Roddy
Claudio

Posted: Mar 14, 2009
Score: 0



Posted by roddyt:
A suggestion for #1 is to view by Main, select All Tasks, then sort by Folder. After that you can select Toggle Dividers to collapse the tasks, then all the folders (projects) are listed by themselves if you want to easily see the list.
Good idea! Thanks.
For #4, there is an Archived checkbox for folders that hides them in the Manage Folder view. I don't know if it has any other effect, but that's what I use to indicate a complete project.
Yeah, I looked at this. Not really what I'm looking for. I'd like to see a list of completed Projects, and then get an overview of the completed tasks. Whether or not I archive the Folder, I still can't get this view, even using Search.
I tried to get used to it but I found using the parent task as a project awkward, so I rethought the whole scheme.
I agree.

Thanks for your suggestions.


This message was edited Mar 14, 2009.
saskia.x

Posted: Mar 24, 2009
Score: 0



Posted by Claudio:
Posted by saskia.x:
I quite like the fact that Toodledo doesn't dictate to us how we should be managing projects, it gives us the freedom to adapt the system to the way we want it to work; one of Toodledo's biggest strengths is its flexibility.
If Toodledo had something called Projects, it still wouldn't be dictating to us how we should manage projects. By not having the option of Projects, Toodledo is less flexible.
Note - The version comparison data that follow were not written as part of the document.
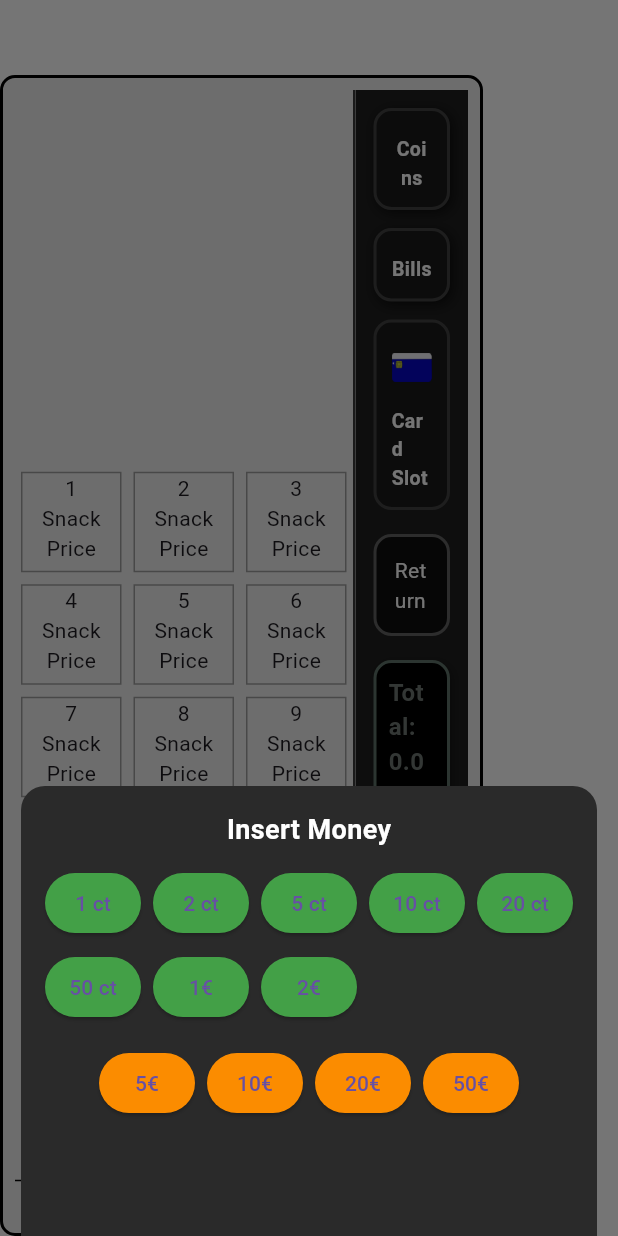
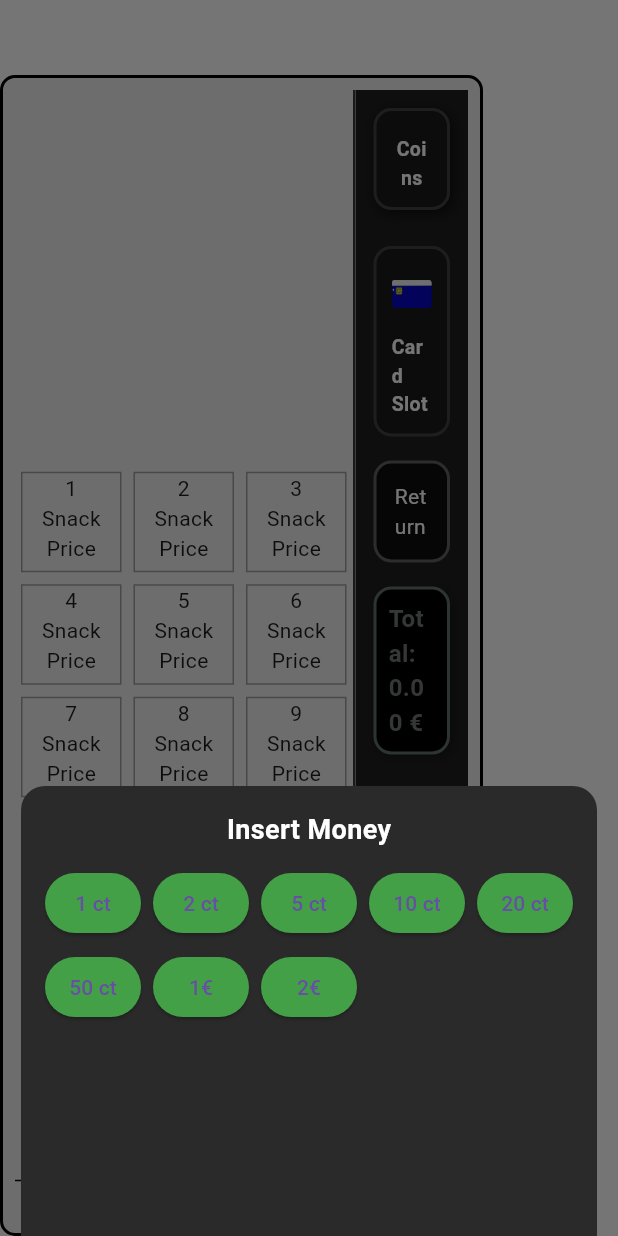
Before and after one commit to GFerhat/snackautomat, a Flutter app: the screen it shows after launch, after a tap on "Coins", on a phone screen of 412 x 824 dp. Run offline on Flutter 3.47's test engine with Material 3 defaults, Android fonts, the phone set to English and light mode, and no system bars; our stand-ins replace flutter_riverpod.

Commit message:
Refactor sidebar components: remove BillSlot and related bill handling logic from InsertMoneyWindow and Sidebar

```diff
--- a/lib/widgets/vending_machine/sidebar/bill_slot.dart
+++ /dev/null
@@ -1,58 +0,0 @@
-import 'package:flutter/material.dart';
-
-class BillSlot extends StatelessWidget {
-  final String label;
-  final Color color;
-  final VoidCallback onTap;
-  final String? imagePath;
-
-  const BillSlot({
-    super.key,
-    required this.label,
-    required this.color,
-    required this.onTap,
-    this.imagePath,
-  });
-
-  @override
-  Widget build(BuildContext context) {
-    return InkWell(
-      onTap: onTap,
-      borderRadius: BorderRadius.circular(12),
-      child: Container(
-        width: 200,
-        padding: const EdgeInsets.all(10),
-        decoration: BoxDecoration(
-          color: const Color(0xFF1B1B1B),
-          borderRadius: BorderRadius.circular(12),
-          border: Border.all(color: color, width: 2),
-          boxShadow: [
-            BoxShadow(
-              color: Colors.black.withOpacity(0.6),
-              blurRadius: 6,
-              offset: const Offset(2, 2),
-            )
-          ],
-        ),
-        child: Column(
-          mainAxisSize: MainAxisSize.min,
-          children: [
-            if (imagePath != null)
-              Image.asset(imagePath!, height: 40),
-
-            const SizedBox(height: 6),
-
-            Text(
-              label,
-              style: const TextStyle(
-                color: Colors.white,
-                fontSize: 13,
-                fontWeight: FontWeight.bold,
-              ),
-            ),
-          ],
-        ),
-      ),
-    );
-  }
-}
--- a/lib/widgets/vending_machine/sidebar/insert_money_window.dart
+++ b/lib/widgets/vending_machine/sidebar/insert_money_window.dart
@@ -3,13 +3,11 @@
 class InsertMoneyWindow extends StatelessWidget {
   final Function(int) onInsert;
   final List<int> coinValues;
-  final List<int> billValues;
 
   const InsertMoneyWindow({
     super.key,
     required this.onInsert,
     required this.coinValues,
-    required this.billValues,
   });
 
   @override
@@ -56,28 +54,6 @@
           ),
 
           const SizedBox(height: 16),
-
-          // Bills
-          Wrap(
-            spacing: 8,
-            runSpacing: 8,
-            children: billValues.map((v) {
-              return ElevatedButton(
-                onPressed: () {
-                  onInsert(v);
-                  Navigator.pop(context);
-                },
-                style: ElevatedButton.styleFrom(
-                  backgroundColor: Colors.orange.shade600,
-                  padding: const EdgeInsets.symmetric(
-                    horizontal: 12,
-                    vertical: 8,
-                  ),
-                ),
-                child: Text("${v ~/ 100}€"),
-              );
-            }).toList(),
-          ),
         ],
       ),
     );
--- a/lib/widgets/vending_machine/sidebar/sidebar.dart
+++ b/lib/widgets/vending_machine/sidebar/sidebar.dart
@@ -1,6 +1,5 @@
 import 'package:flutter/material.dart';
 import 'coin_slot.dart';
-import 'bill_slot.dart';
 import 'card_slot.dart';
 import 'coin_tray.dart';
 import 'insert_money_window.dart';
@@ -17,14 +16,12 @@
   int returnedCents = 0;
 
   List<int> insertedCoinValues = [];
-  List<int> insertedBillValues = [];
+
   String? lastCoinImage;
-  String? lastBillImage;
 
   @override
   Widget build(BuildContext context) {
     final int insertedCoins = insertedCoinValues.length;
-    final int insertedBills = insertedBillValues.length;
 
     return Container(
       padding: const EdgeInsets.all(12),
@@ -42,17 +39,12 @@
                 context: context,
                 builder: (_) => InsertMoneyWindow(
                   coinValues: [1, 2, 5, 10, 20, 50, 100, 200],
-                  billValues: [500, 1000, 2000, 5000],
                   onInsert: (value) {
                     setState(() {
                       totalCents += value;
                       if (value < 500) {
                         insertedCoinValues.add(value);
                         lastCoinImage = "assets/images/coins/coin_$value.png";
-                      } else {
-                        insertedBillValues.add(value);
-                        lastBillImage =
-                            "assets/images/bills/bill_${value ~/ 100}.png";
                       }
                     });
                   },
@@ -63,36 +55,6 @@
           ),
 
           const SizedBox(height: 12),
-
-          BillSlot(
-            label: insertedBills == 0 ? "Bills" : "$insertedBills bills",
-            color: insertedBills == 0
-                ? Colors.grey.shade800
-                : Colors.orange.shade600,
-            onTap: () {
-              showModalBottomSheet(
-                context: context,
-                builder: (_) => InsertMoneyWindow(
-                  coinValues: [1, 2, 5, 10, 20, 50, 100, 200],
-                  billValues: [500, 1000, 2000, 5000],
-                  onInsert: (value) {
-                    setState(() {
-                      totalCents += value;
-                      if (value < 500) {
-                        insertedCoinValues.add(value);
-                        lastCoinImage = "assets/images/coins/coin_$value.png";
-                      } else {
-                        insertedBillValues.add(value);
-                        lastBillImage =
-                            "assets/images/bills/bill_${value ~/ 100}.png";
-                      }
-                    });
-                  },
-                ),
-              );
-            },
-            imagePath: lastBillImage,
-          ),
 
           const SizedBox(height: 12),
 
@@ -112,7 +74,6 @@
                 returnedCents += totalCents;
                 totalCents = 0;
                 insertedCoinValues.clear();
-                insertedBillValues.clear();
               });
             },
           ),
```
Also changed, not shown: lib/widgets/vending_machine/sidebar/coin_slot.dart (+5 -3 lines).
I think that if Toodledo had something called projects, people would feel that was where they were "supposed" to keep their projects, regardless of whether that suited their own method of working (I'm really glad they didn't call the folders "projects", as it would be a real mess very quickly for me!). It would be distracting to keep seeing something called a "project" in the interface if you chose to use something else to represent this concept.

Personally I use a context called "PROJECTS"...
I then use subtasks to group tasks under each project.
Do you then review your list of projects by looking at a list of tasks with a context of "PROJECTS"? Have you created a Search or do you just click on Projects in Contexts? How do you handle the Context of newly-added subtasks? (The Context will not be "PROJECTS", right?)


I click on the "PROJECTS" context to review my projects, and also have a search set up to find projects with no subtasks which I check as part of my review. When I create new subtasks they only get the same folder as the parent task, not the context (which seems to default to "no context" regardless of what I have as my new task defaults in the settings. Do your tasks inherit the context? That's very odd if I'm getting a different behaviour!). I give subtasks whatever context is appropriate, so a project could have several subtasks with a variety of contexts.
saskia.x

Posted: Mar 24, 2009
Score: 0



One thing that strikes me reading these and other posts is that different people seem to have different ways of conceptualising a "project", and hence different ways of organising them.

I use parent tasks to represent projects because I think of projects in much the same way as David Allen does in GTD, i.e. something that can't be done in a single step (which could even be something rather small, and might be something many people would think of as a single "task"). I'm guessing some of you are using the word "project" to represent larger scale projects, and are therefore likely to have far fewer of them on the go at once, making them more suited to folders. I use folders to represent the different areas of my life, some of which are things I call "uberprojects". At the moment we're buying a house, which is a huge project (with many subprojects) that eats up quite a large chunk of my life, so I have a folder to represent that rather than a parent task. As the focus of my life moves, I'll archive that folder and maybe create some new ones.

I think parent tasks make good projects if you are using GTD-style projects, but maybe folders are better if your projects are fewer and larger.
You cannot reply yet


To participate in these forums, you must be signed in.



Toodledo Forums > Questions